Contributed by: Aaron Richard
Melbourne's The Age newspaper reported this morning that business leaders, representatives of the AFL and board members of AFL clubs would meet tonight to pledge funds to make the Peres Peace Team a reality for next year's International Cup.
Although footy has had an on-again off-again presence in Israel for well over a decade, the team would require training young athletes from scratch, with only 9 months to have a team ready for the cup. Reportedly, the side will be based around soccer players, with expat Australians coaching in Israel and the AFL providing clinics when the team arrives in Melbourne.
Support from the Melbourne end looks promising, with the Melbourne Jewish community having a long history of support for Aussie Rules, as has more recently the Melbourne Arabic-speaking community.
Full text follows:
Israelis and Palestinians to play side by side
Peter Hanlon, The Age, December 3rd 2007
TEACHING a group of athletes to play Australian Rules football in nine months is an immense task. Yet when that team is made up of Israelis and Palestinians, coming together to demonstrate the power of peace, the seemingly impossible cannot be discounted.
Over dinner in the Deloitte boardroom tonight, business leaders, AFL representatives and board members from several clubs will pledge funds to add an 18th entrant to the field for the International Cup next August, under the banner of the Peres Peace Team.

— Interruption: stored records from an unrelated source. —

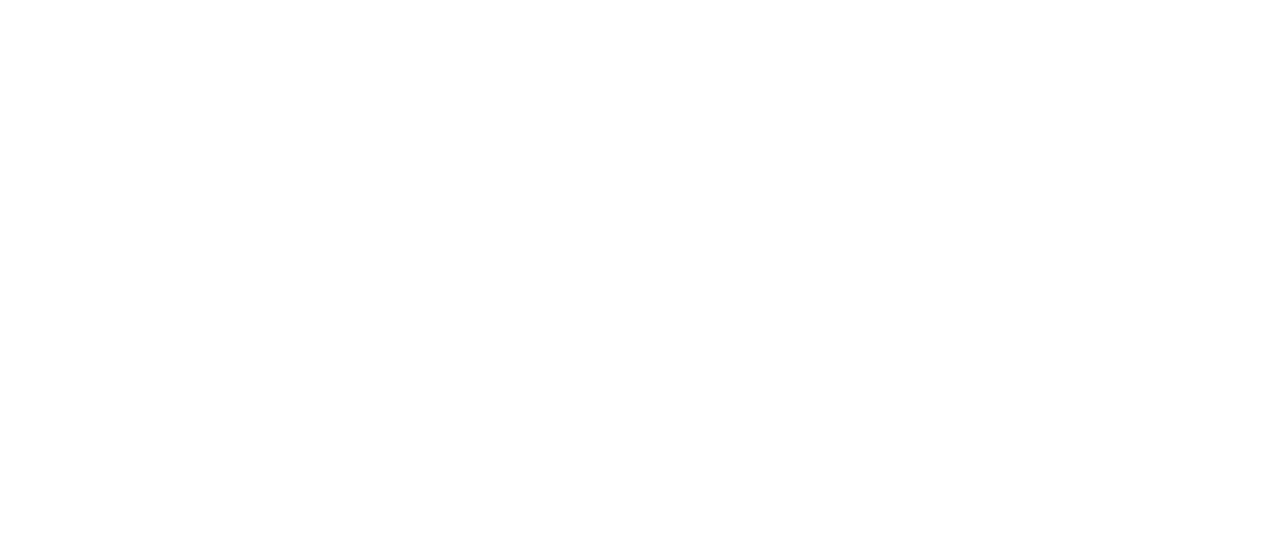
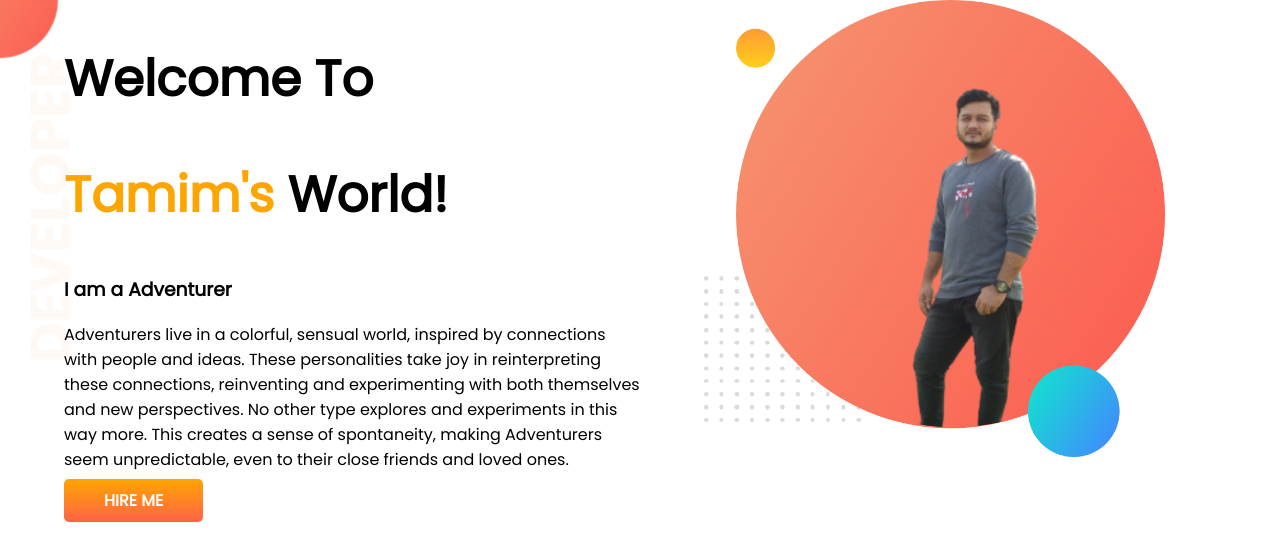
Before and after one commit to tamimaziz/developer-portfolio, a plain HTML site: page index.html in a window 1280 px wide. Drawn offline with Linux system fonts and the light colour scheme.

Commit message:
top banner added

```diff
--- a/index.html
+++ b/index.html
@@ -1,13 +1,35 @@
 <!DOCTYPE html>
 <html lang="en">
+
 <head>
     <meta charset="UTF-8">
     <meta http-equiv="X-UA-Compatible" content="IE=edge">
     <meta name="viewport" content="width=device-width, initial-scale=1.0">
     <title>Tamim Portfolio</title>
+    <link rel="preconnect" href="https://fonts.googleapis.com">
+    <link rel="preconnect" href="https://fonts.gstatic.com" crossorigin>
+    <link href="https://fonts.googleapis.com/css2?family=Poppins&display=swap" rel="stylesheet">
     <link rel="stylesheet" href="style.css">
 </head>
+
 <body>
+    <section class="top-banner">
+        <div class="half-width">
+            <h1>Welcome To</h1>
+            <h1><span class="orange-color">Tamim's</span> World!</h1>
+            <h3>I am a Adventurer</h3>
+            <p>Adventurers live in a colorful, sensual world, inspired by connections with people and ideas. These
+                personalities take joy in reinterpreting these connections, reinventing and experimenting with both
+                themselves and new perspectives. No other type explores and experiments in this way more. This creates a
+                sense of spontaneity, making Adventurers seem unpredictable, even to their close friends and loved ones.
+            </p>
+            <a class="link-button" target="_blank" href="https://www.linkedin.com/in/abdul-aziz-tamim-390378169/">HIRE
+                ME</a>
+        </div>
+        <div class="half-width">
+            <img src="images/my-bg (1).png" alt="">
+        </div>
+    </section>
+</body>
 
-</body>
 </html>
--- a/style.css
+++ b/style.css
@@ -0,0 +1,32 @@
+body{
+    font-family: 'Poppins', sans-serif;
+    margin: 0;
+}
+h1{
+    font-size: 50px;
+}
+.orange-color{
+    color: orange;
+}
+section{
+    display: flex;
+}
+.half-width{
+    width: 50%;
+    padding-left: 5%;
+}
+.half-width img{
+    width: 80%;
+}
+.link-button{
+    text-decoration: none;
+    background-image: linear-gradient(orange, tomato);
+    padding: 10px 40px;
+    border-radius: 5px;
+    color: white;
+    font-weight: 700;
+}
+.top-banner{
+    background-image: url(images/top-banner.png);
+    background-repeat: no-repeat;
+}
```
Also changed, not shown: images/dream-bg.png (added), images/exp-bg.png (added), images/jhankar.png (added), images/jhankar2.png (added), images/my-bg (1).png (added), images/my-bg.png (added), images/my-bg2.png (added), images/top-banner.png (added), showOff/tamim1.jpg (added), 2 other files.
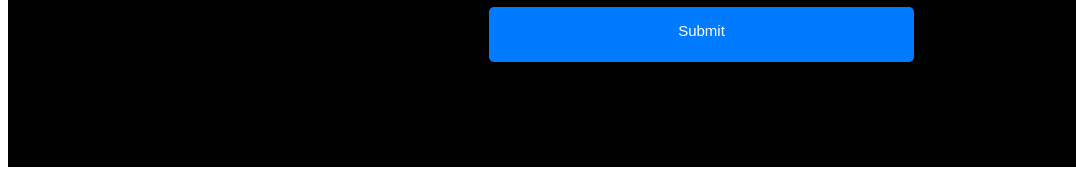
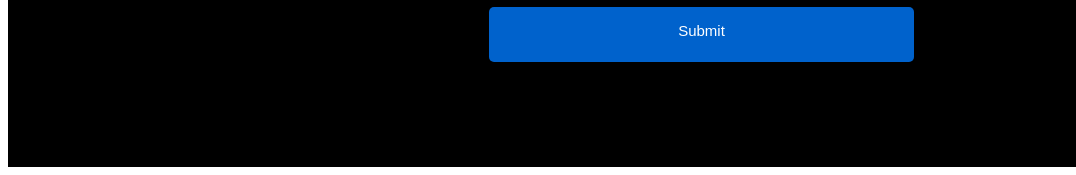
Before and after one commit to fsp3012/Techstudio-clone, a plain HTML site: page index.html in a window 1280 px wide. In both pictures the pointer is over the link "Submit". Shown: the part 10589-10764 px from the top of the page, 0-1076 px from the left. Drawn offline with Linux system fonts and the light colour scheme.

Commit message:
new updated

```diff
--- a/style.css
+++ b/style.css
@@ -36,7 +36,6 @@ ul li a:hover {
 .page1 {
   display: flex;
   justify-content: space-around;
-  /* width: 100vw; */
   height: 100vh;
   background: url(./images/img1.jpeg);
   background-size: cover;
@@ -644,6 +643,10 @@ div h3 {
   text-decoration: none;
   padding-top: 15px;
 }
+.page13b a:hover{
+    background-color: #007bffcc;
+
+}
 .page13b input {
   width: 420px;
   border-radius: 5px;
```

The quasi World Cup of Australian Rules, to be contested in Melbourne and Warrnambool, is a key element of the league's 150th anniversary of football celebrations. The AFL's commitment to developing the game overseas increases annually, but even the boldest plans did not include something like this.
"The AFL has a proud track record in using our game to build communities in indigenous and multicultural communities here and increasingly overseas," chief executive Andrew Demetriou said. "The initial approach (regarding the International Cup) was a surprise, but we think it is a great initiative and a great way to send a strong message about the power of sport to unite communities."
The idea came about when Demetriou's brother, James, visited Israel in April. While in Tel Aviv he visited the Peres Centre for Peace, a non-political, non-profit organisation established in 1996 by Israeli president Shimon Peres, which promotes peace through business, education, culture and sport.
Upon returning he met with Tanya Oziel, executive director of the Peres Centre's Sydney-based Australian chapter. A self-confessed "AFL junkie", Ms Oziel jumped at the chance to forge a relationship, and her enthusiasm resulted in an invitation from the league to field a team.
"If it happens it will be just amazing," Ms Oziel said.
Sport is one of the Peres Peace Centre's biggest platforms, with a combined team of professional soccer players making history in June when they played a 'Peace Match' against Spanish champions Real Madrid in Israel. "It was a really bad time for Palestinian people, with all borders closed, and against that backdrop we got 400 Palestinian kids into Israel to be part of the game," Ms Oziel said.
Soccer players will form the foundations of the football team, with expat Australians expected to help with coaching in Israel, and the AFL assisting with a coaching program here.
Demetriou conceded the time frame was tight, but said the International Cup was more about participation than finding the next superstars of the game. "We will be doing everything we can to ensure the team representing the Peres Peace Centre is as competitive and ready to play as the emerging team from China," he said.
The Pratt Foundation will get the ball rolling tonight by pledging $60,000 of the estimated $300,000 required. "It's going to be a very interesting team," said foundation chief executive Sam Lipski. "Trying to get Palestinian, Arab and Israeli kids together to play football, it's quite an achievement."
The growth of the International Cup, which has been held in 2002 and 2005, has led to the creation of two divisions, with the Peres Peace Team to join China and India in the second division.
World Footy News